For well over 50 years the Rutledge name was synonymous with organized labor in Hawaii. Employees of Waikiki Beach hotels and drivers in movie/ TV scenes answered to a fiefdom that Arthur Rutledge had begun in the late 1930s and ran with an iron fist. In 1951 Rutledge founded a nonprofit entity, Unity House, to provide benefits to Local 5 of the Hotel Employees and Restaurant Employees and Local 996 of the International Brotherhood of Teamsters. Currently, some 20,000 workers and retirees belong to Unity House. Art Rutledge died in 1997, but his son, Anthony Rutledge, and grandson Aaron Rutledge, carried on the patriarch’s torch – and with a similar blind spot for the law. Their reign is now over, though the price they’ve paid is considerably less than what prosecutors had sought.
On February 6, Tony Rutledge pled guilty in U.S. District Court for the District of Hawaii to one count of falsifying a tax return. The barrel-chested Rutledge, who succeeded his father as president of Unity House, and who during 1986-2000 served as financial secretary of HERE Local 5, was sentenced to three years probation. He also was ordered to permanently disassociate himself from Unity House. His son, Aaron, Unity House’s former executive vice president, pleaded guilty to one count of witness harassment and was sentenced to a year of probation. He agreed to disassociate himself from the group during the probationary period. It was the end of a nine-year ordeal of investigation and legal wrangling.
Back in August 2003 the pair had been indicted for skimming more than $350,000 from Star-Beachboys, Inc., a rental company for surfboards and other beach equipment. Tony and Aaron Rutledge, apparently with the old man’s help, allegedly had deposited cash receipts from the enterprise into at least four bank safe deposit boxes. In filing tax returns for Star-Beachboys during 1993-97, the Rutledges failed to report $415,205 in gross rents. Four months later, in December 2003, a superseding indictment charged Anthony Rutledge with diverting a portion of Unity House’s $42.2 million in assets toward overseas investments. A year later federal agents took control of Unity House’s headquarters and assets, following a restraining order issued by U.S. District Judge Samuel King.
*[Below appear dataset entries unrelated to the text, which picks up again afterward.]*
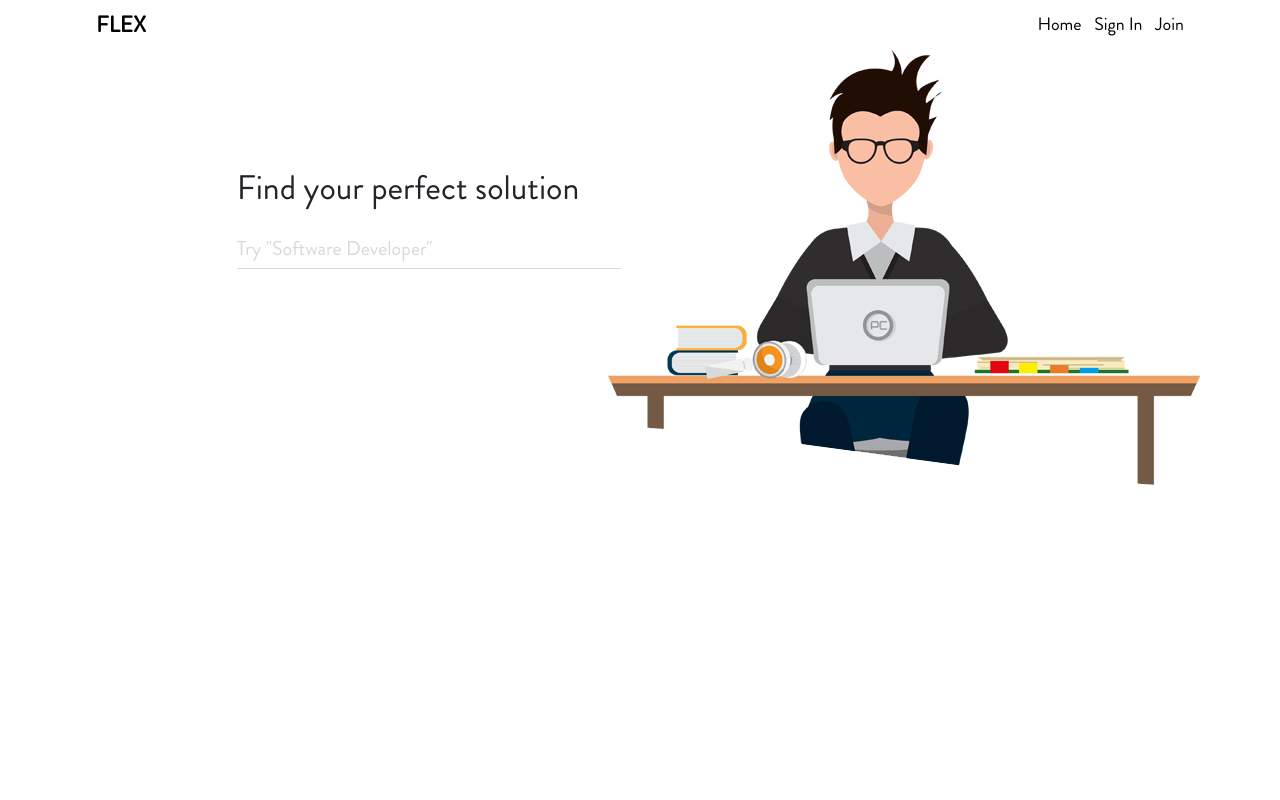
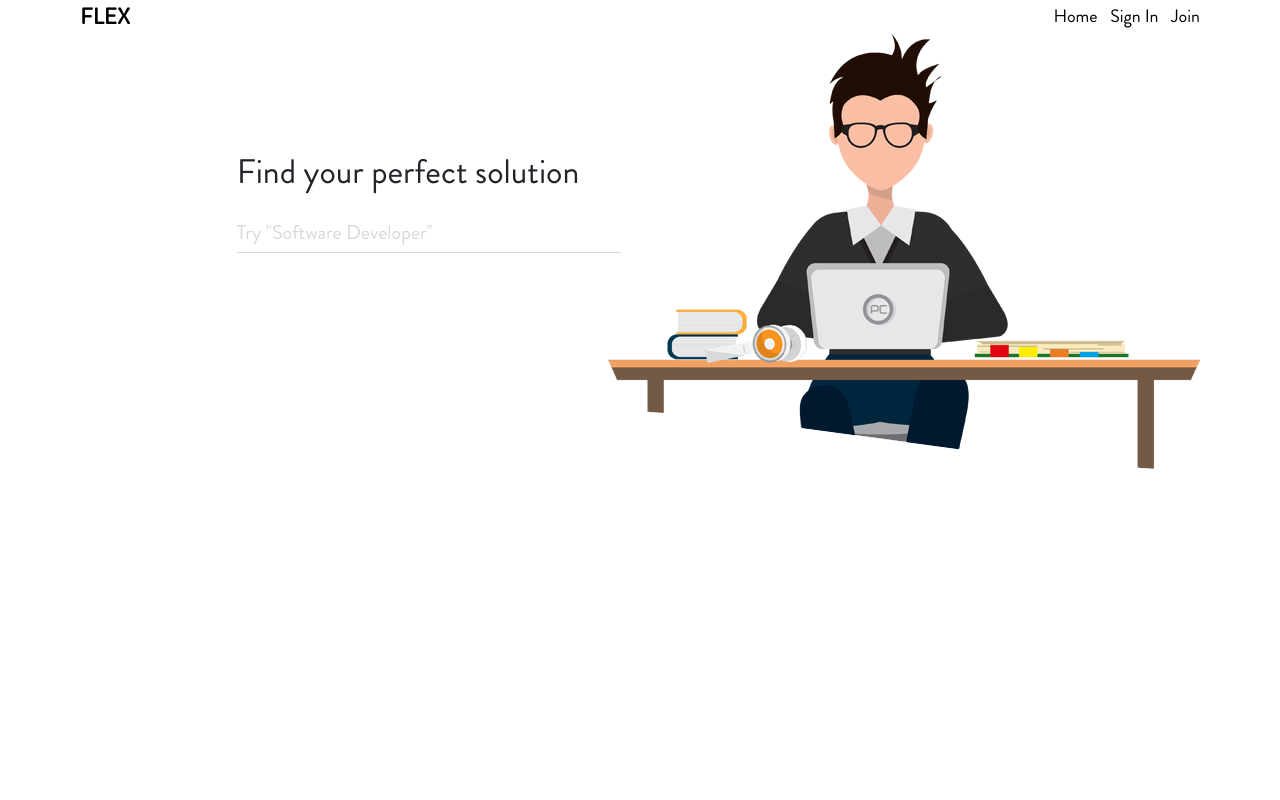
Before and after one commit to muskanmahajan37/flex-frontend, a React (Create React App) app: page / in a window 1280 px wide. Shown: the top 800 px of the page. Built offline with nearby package versions, Linux system fonts and the light colour scheme; no server answers.

Commit message:
Remoed padding from the top headers

```diff
--- a/src/components/headers/AuthHeader.js
+++ b/src/components/headers/AuthHeader.js
@@ -12,7 +12,7 @@ import { logout } from "../../store/auth/thunks";
 
 const AuthHeader = ({ name, logout }) => {
   return (
-    <Navbar className="navbar">
+    <Navbar style={{ padding: 0 }} className="navbar">
       <Link to="/" className="logo">
         FLEX
       </Link>
--- a/src/components/headers/GuestHeader.js
+++ b/src/components/headers/GuestHeader.js
@@ -8,7 +8,7 @@ import { Link } from "react-router-dom";
 
 const GuestHeader = () => {
   return (
-    <Navbar className="navbar">
+    <Navbar style={{ padding: 0 }} className="navbar">
       <Link to="/" className="logo">
         FLEX
       </Link>
```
Tony Rutledge originally had pleaded guilty last August, but much to his displeasure, U.S. District Judge David Ezra rejected the plea because it would have eventually allowed him to return to Unity House.
Unity House had built its hefty war chest thanks to decades of dues and other assessments on union members, and Art Rutledge’s take-no-prisoners management style. By the early 80s its operations had raised concern among certain members of the U.S. Senate, who requested that the General Accounting Office launch a full-scale probe. The resulting GAO report concluded Unity House was “a conduit for moving funds among union locals and several affiliated organizations.” The battles over the group’s assets between the Rutledge family and local HERE-Teamsters officials, if anything, became more fierce.
The recent guilty pleas came after an investigation by the IRS and three agencies within the Labor Department, including its Office of Labor-Management Standards. The defendants cut a pretty decent bargain, with prosecutors agreeing to drop about a dozen other fraud charges. The deal also allows the Rutledges to collect back pay, severance pay and compensation for lost vacation and health benefits. Their hefty legal bills also will be defrayed. (OLMS, 2/28; Honolulu Advertiser, 2/4/06; KHON-TV, 2/6/06).